■ **How to complete this task**: Wherever a line in the data holds the word "output", pull that line out.
--- START ---
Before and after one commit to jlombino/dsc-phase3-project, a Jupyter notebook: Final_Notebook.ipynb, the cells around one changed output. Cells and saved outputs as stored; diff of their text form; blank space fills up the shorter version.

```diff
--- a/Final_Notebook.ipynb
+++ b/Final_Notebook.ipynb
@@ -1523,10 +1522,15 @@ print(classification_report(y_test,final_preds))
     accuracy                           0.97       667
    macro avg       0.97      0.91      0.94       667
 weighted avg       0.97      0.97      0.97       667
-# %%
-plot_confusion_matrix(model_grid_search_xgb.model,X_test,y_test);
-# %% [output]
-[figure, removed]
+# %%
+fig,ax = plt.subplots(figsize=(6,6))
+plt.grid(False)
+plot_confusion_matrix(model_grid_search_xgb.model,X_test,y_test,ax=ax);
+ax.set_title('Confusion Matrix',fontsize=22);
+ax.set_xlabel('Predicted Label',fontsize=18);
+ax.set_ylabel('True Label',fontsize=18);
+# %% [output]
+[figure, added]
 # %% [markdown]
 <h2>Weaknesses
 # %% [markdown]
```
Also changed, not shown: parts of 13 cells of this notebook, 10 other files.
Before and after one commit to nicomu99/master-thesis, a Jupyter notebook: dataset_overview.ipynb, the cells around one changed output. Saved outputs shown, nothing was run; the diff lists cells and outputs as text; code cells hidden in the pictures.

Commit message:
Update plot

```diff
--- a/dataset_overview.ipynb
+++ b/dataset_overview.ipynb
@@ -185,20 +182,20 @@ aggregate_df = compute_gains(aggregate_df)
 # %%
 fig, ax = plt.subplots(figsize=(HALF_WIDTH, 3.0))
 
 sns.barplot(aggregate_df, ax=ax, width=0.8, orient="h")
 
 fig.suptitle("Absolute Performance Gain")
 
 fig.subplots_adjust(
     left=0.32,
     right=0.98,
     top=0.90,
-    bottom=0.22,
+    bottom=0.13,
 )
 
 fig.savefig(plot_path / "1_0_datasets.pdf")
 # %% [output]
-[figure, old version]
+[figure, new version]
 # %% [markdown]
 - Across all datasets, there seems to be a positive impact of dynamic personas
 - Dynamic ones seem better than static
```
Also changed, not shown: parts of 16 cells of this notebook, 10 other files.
--- END ---
■ **Answer to the exercise**:
Before and after one commit to jlombino/dsc-phase3-project, a Jupyter notebook: Final_Notebook.ipynb, the cells around one changed output. Cells and saved outputs as stored; diff of their text form; blank space fills up the shorter version.
-# %% [output]
+# %% [output]
Before and after one commit to nicomu99/master-thesis, a Jupyter notebook: dataset_overview.ipynb, the cells around one changed output. Saved outputs shown, nothing was run; the diff lists cells and outputs as text; code cells hidden in the pictures.
 # %% [output]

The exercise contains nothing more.